From William A. Kitchen to Harry S. Truman, August 14, 1935

Letter from William A. Kitchen to Senator Harry S. Truman in which Kitchen discusses Franklin D. Roosevelt's unpopularity among World War veterans. Kitchen suggests that the President must attend the American Legion National Convention in St. Louis that year if he intends to visit the following year during his reelection campaign.

From William A. Kitchen to Harry S. Truman, August 13, 1940

Letter from William A. Kitchen to Senator Harry S. Truman in which Kitchen discusses Truman's victory as Democratic candidate for re-election in the Senate. He then provides suggestions for Truman's fall campaign strategy.

From William A. Kitchen to Harry S. Truman, August 13, 1940

Letter from William A. Kitchen to Senator Harry S. Truman in which Kitchen informs Truman he just saw Truman's good friend P. C. Carlock. Kitchen asks Truman to do what it takes to appoint Carlock to his desired position as sub-carrier at Greenfield, Missouri.

From William A. Kitchen to Harry S. Truman, August 1, 1935

Letter from William A. Kitchen to Senator Harry S. Truman in which Kitchen discusses filling the position of Veterans' Placement Officer for the State of Missouri.

From William A. Kitchen to Harry S. Truman, April 6, 1937

Letter from William A. Kitchen to Senator Harry S. Truman in which Kitchen provides his opinion on two appointments to the Workmen's Compensation Commission and the political repercussions of the same. He also informs Truman of James M. Pendergast's opinion on the situation.

From P. C. Carlock to William A. Kitchen
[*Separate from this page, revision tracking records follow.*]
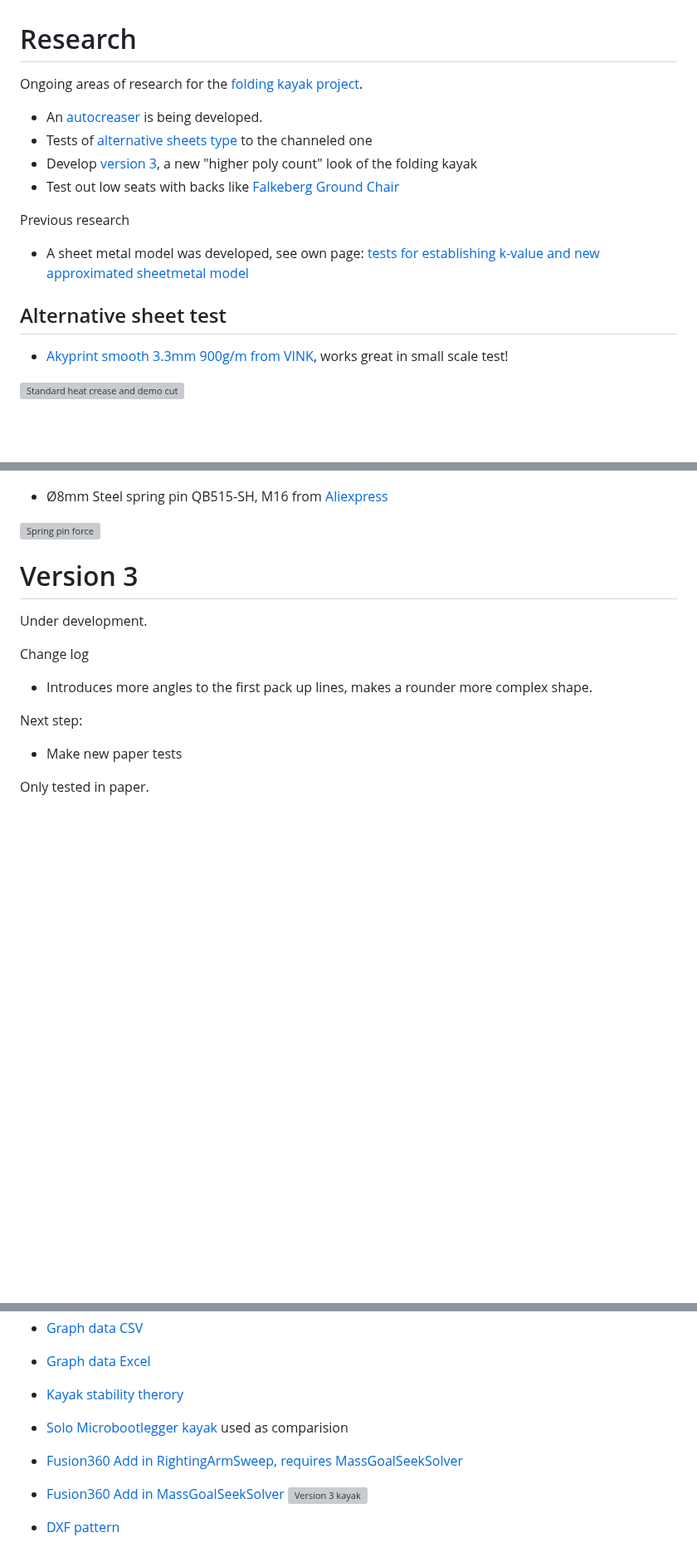
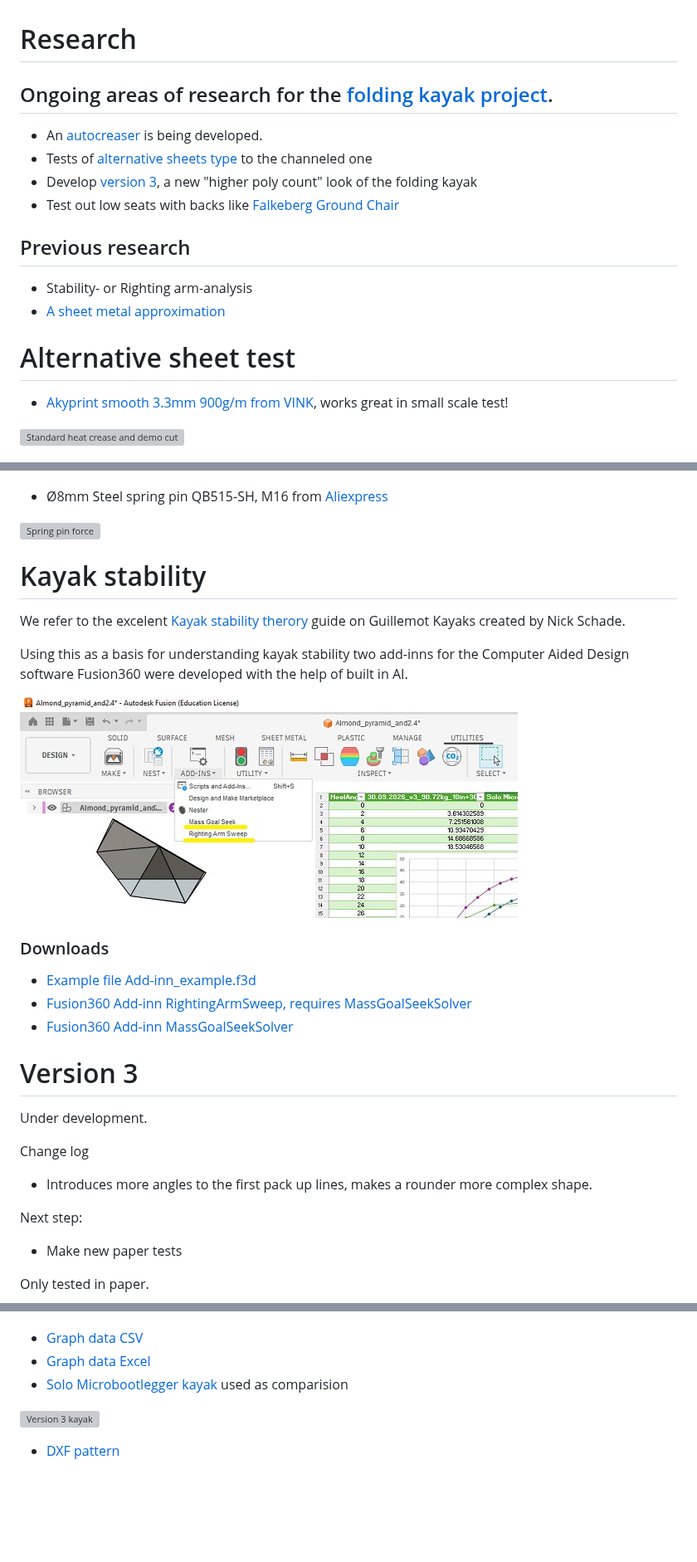
Before and after one commit to Jaknil/Folding-kayak, a Markdown page: research.md, 3 parts joined by grey strips. Shown at 83% size. GitHub-like rendering; pictures changed too: Images/add-inns_fusion.jpg (added); blank space fills up the shorter version; grey boxes are pictures that could not be loaded.

Commit message:
Fusion Add inn documentation

```diff
--- a/research.md
+++ b/research.md
@@ -1,15 +1,16 @@
 # Research
 
-Ongoing areas of research for the [folding kayak project](README.md#folding-kayak).
+## Ongoing areas of research for the [folding kayak project](README.md#folding-kayak).
 - An [autocreaser](#autocreaser) is being developed.
 - Tests of [alternative sheets type](#alternative-sheet-test) to the channeled one
 - Develop [version 3](#version-3), a new "higher poly count" look of the folding kayak
 - Test out low seats with backs like [Falkeberg Ground Chair](./Images/ground_chair.JPG)
 
-Previous research
-- A sheet metal model was developed, see own page: [tests for establishing k-value and new approximated sheetmetal model](sheet_metal_theory.md#motivation)
+## Previous research
+- Stability- or Righting arm-analysis
+- [A sheet metal approximation](sheet_metal_theory.md#motivation)
 
-## Alternative sheet test
+# Alternative sheet test
 
 - [Akyprint smooth 3.3mm 900g/m from VINK](https://vink.no/media/import/NO_Akyprint_Brosjyre.pdf), works great in small scale test!
 
@@ -62,6 +62,20 @@ The spring pin was not smooth enought when exposed to sideways forces.
 - Ø8mm Steel spring pin QB515-SH, M16 from [Aliexpress](https://www.aliexpress.com/item/1005006329455989.html)
 
 ![Spring pin force](./Images/autocrease/table.jpg)
+
+# Kayak stability
+
+We refer to the excelent [Kayak stability therory](https://guillemot-kayaks.com/kayak-stability) guide on Guillemot Kayaks created by Nick Schade.
+
+Using this as a basis for understanding kayak stability two add-inns for the Computer Aided Design software Fusion360 were developed with the help of built in AI.
+
+![Fusion360 AddInns and graph](Images/add-inns_fusion.jpg)
+
+
+### Downloads
+- [Example file Add-inn_example.f3d](Add-inn_example.f3d)
+- [Fusion360 Add-inn RightingArmSweep, requires MassGoalSeekSolver](./Fusion360/RightingArmSweep/RightingArmSweep.zip)
+- [Fusion360 Add-inn MassGoalSeekSolver](./Fusion360/MassGoalSeekSolver/MassGoalSeekSolver.zip)
 
 # Version 3
 
@@ -89,10 +103,8 @@ Righting arm vs Heel angle plot for different loads. Centre of gravity 254mm (10
 
 - [Graph data CSV](Fusion360/TestData_v3_comp.csv)
 - [Graph data Excel](Fusion360/RightingArmSweep_cleaned_plotted.xlsx)
-- [Kayak stability therory](https://guillemot-kayaks.com/kayak-stability)
 - [Solo Microbootlegger kayak](https://guillemot-kayaks.com/catalog/strip-built/recreational-kayak-solo/solo-microbootlegger) used as comparision
-- [Fusion360 Add in RightingArmSweep, requires MassGoalSeekSolver](./Fusion360/RightingArmSweep/RightingArmSweep.zip)
-- [Fusion360 Add in MassGoalSeekSolver](./Fusion360/MassGoalSeekSolver/MassGoalSeekSolver.zip)
+
 ![Version 3 kayak](Fusion360/Righting_moment_v3.png)
 
 - [DXF pattern](Drawings/Simple_pattern_v3_top_lines.dxf)
```
Also changed, not shown: other parts of research.md (+0 -1 lines), Fusion360/MassGoalSeekSolver.md (added, +252 -0 lines), Fusion360/MassGoalSeekSolver/MassGoalSeekSolver.md (deleted, +0 -79 lines), Fusion360/RightingArmSweep.md (renamed from Fusion360/RightingArmSweep/RightingArmSweep.md, +1 -1 lines), Fusion360/Joint_names.jpg (added), Fusion360/MassGoalSeekSolver.jpg (added), Fusion360/righting_arm_example.jpg (added), Fusion360/rightingarmsweep.jpg (added), 5 other files.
Letter from P. C. Carlock to William A. Kitchen in which Carlock informs Kitchen of his desire to be the sub-carrier in Greenfield, Missouri. Carlock asks him if he may be able to help him procure the position.